Make a list of distinct prime numbers, using the
decimal digits from 0 to 9
exactly twice each in the list. What is the minimum sum of all the numbers in such a list? What's the minimum product of all the numbers in such a list? (None of the primes may admit leading zeroes).
Bonus Question:
Make a list of distinct prime numbers, using the
duodecimal digits from 0 to B
exactly twice each in the list. What is the minimum sum of all the numbers in such a list?
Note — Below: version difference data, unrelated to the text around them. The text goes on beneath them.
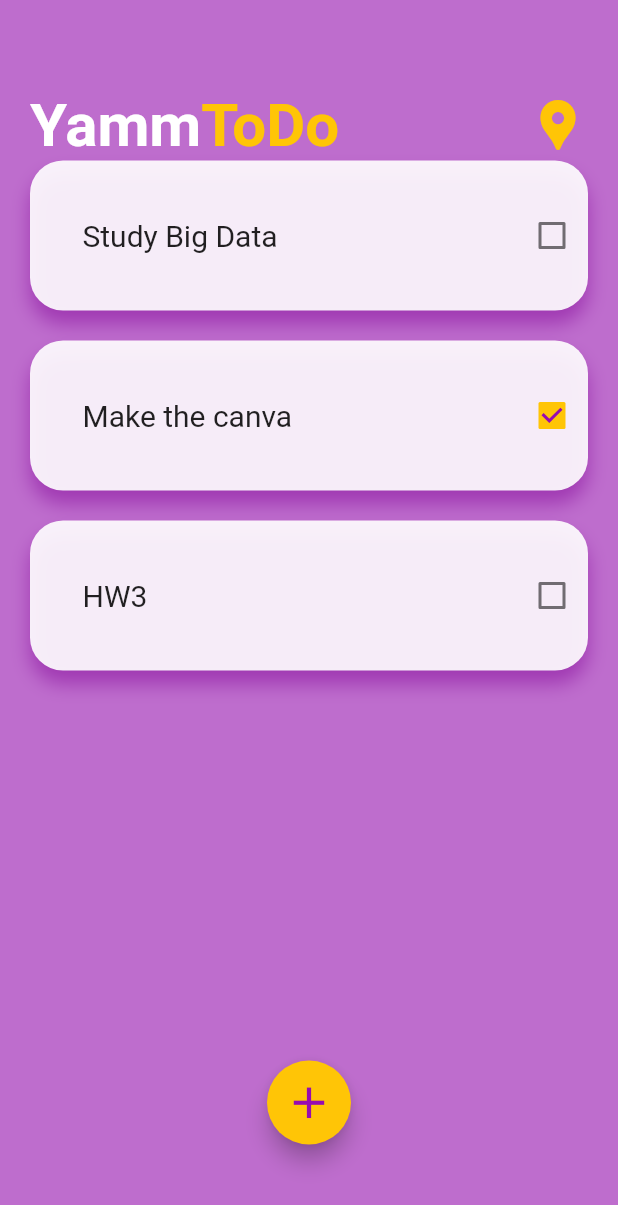
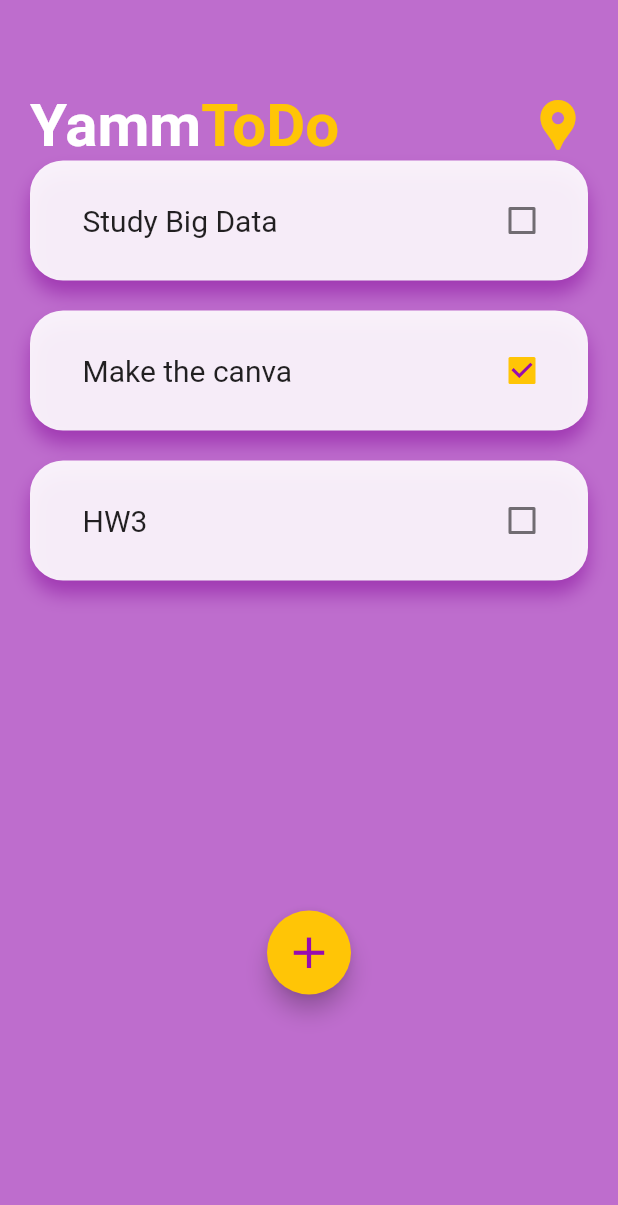
Before and after one commit to v5ln/Task-Yamm, a Flutter app: the Home screen opened directly, on a phone screen of 412 x 824 dp. Shown: the top 1205 px of the screen. Run offline on Flutter 3.47's test engine with Material 2 defaults, Android fonts, the phone set to English and light mode, and no system bars; our stand-ins replace get, google_maps_flutter; missing offline and left inert: google_map_location_picker_flutter, maps_toolkit.

Commit message:
last chick up

```diff
--- a/todo_yamm/lib/model/Users.dart
+++ b/todo_yamm/lib/model/Users.dart
@@ -4,7 +4,7 @@ import 'UserModel.dart';
 
 class Users {
   static List<UserModel> UsersList = [
-    UserModel(username: "omar", password: "xx123"),
+    UserModel(username: "1", password: "1"),
   ];
 
   static bool verifyUser(UserModel user) {
--- a/todo_yamm/lib/widget/Items.dart
+++ b/todo_yamm/lib/widget/Items.dart
@@ -30,7 +30,7 @@ class _ItemsState extends State<Items> {
   @override
   Widget build(BuildContext context) {
     return Container(
-      height: 600,
+      height: 500,
       child: Consumer<ItemList>(
         builder: (context, Data, child) {
           return ListView.builder(
@@ -51,11 +51,9 @@ class _ItemsState extends State<Items> {
                     }),
                     child: Container(
                         padding: const EdgeInsets.only(
-                          top: 15,
-                          bottom: 15,
-                        ),
+                            top: 15, bottom: 15, left: 35, right: 20),
                         margin: EdgeInsets.only(bottom: 20),
-                        height: 100,
+                        height: 80,
                         decoration: const BoxDecoration(
                             color: Color.fromARGB(231, 255, 255, 255),
                             boxShadow: [
@@ -70,14 +68,11 @@ class _ItemsState extends State<Items> {
                         child: Row(
                           mainAxisAlignment: MainAxisAlignment.spaceBetween,
                           children: [
-                            Padding(
-                              padding: const EdgeInsets.only(left: 35),
-                              child: Text(
-                                  style: TextStyle(
-                                    fontSize: 20,
-                                  ),
-                                  Data.ItemsData[index].name),
-                            ),
+                            Text(
+                                style: TextStyle(
+                                  fontSize: 20,
+                                ),
+                                Data.ItemsData[index].name),
                             Checkbox(
                               checkColor: Color.fromARGB(255, 151, 11, 176),
                               // fillColor: MaterialStateProperty.resolveWith(getColor),
--- a/todo_yamm/lib/widget/add_item.dart
+++ b/todo_yamm/lib/widget/add_item.dart
@@ -23,7 +23,7 @@ class _add_itemState extends State<add_item> {
       ),
     );
   }
-    add() => showModalBottomSheet(
+    Future add() => showModalBottomSheet(
         isScrollControlled: true,
         isDismissible: true,
         context: context,
```
Also changed, not shown: 4 other files.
What's the minimum product of all the numbers in such a list? (None of the primes may admit leading zeroes).
Note: Think of this problem as an extension of
Pretty Potent Primes.
(In reply to
A possible start! by rod hines)
An examination of the set of numbers to find the lowest sum, I saw that you can switch the 2 and 4 in 23 and 463 to get a lower sum using the primes 43 and 263:
2+43+89+109+263+487+557+601 = 2,151
This sum, though, can also be attained with the following:
2+43+89+109+283+467+557+601,
2+43+89+109+263+457+587+601, and
2+43+89+157+263+409+587+601
Other combinations may also be possible. I suspect, therefore, there may be a lower sum solution.

No claim to have found the lowest sum solution, but I did find an even lower sum solution:
2+53+89+157+263+409+487+601 = 2,061

For the duodecimal digits, I offer the following as a possible solution:
[base 12]:
2+3+67+81+205+3AB+447+69B+801+A95 =>
[base 10]:
2+3+79+97+293+563+631+978+1153+1553 = 5,352
Edited on December 10, 2008, 11:24 pm

Posted by Dej Mar
on 20081209 21:46:46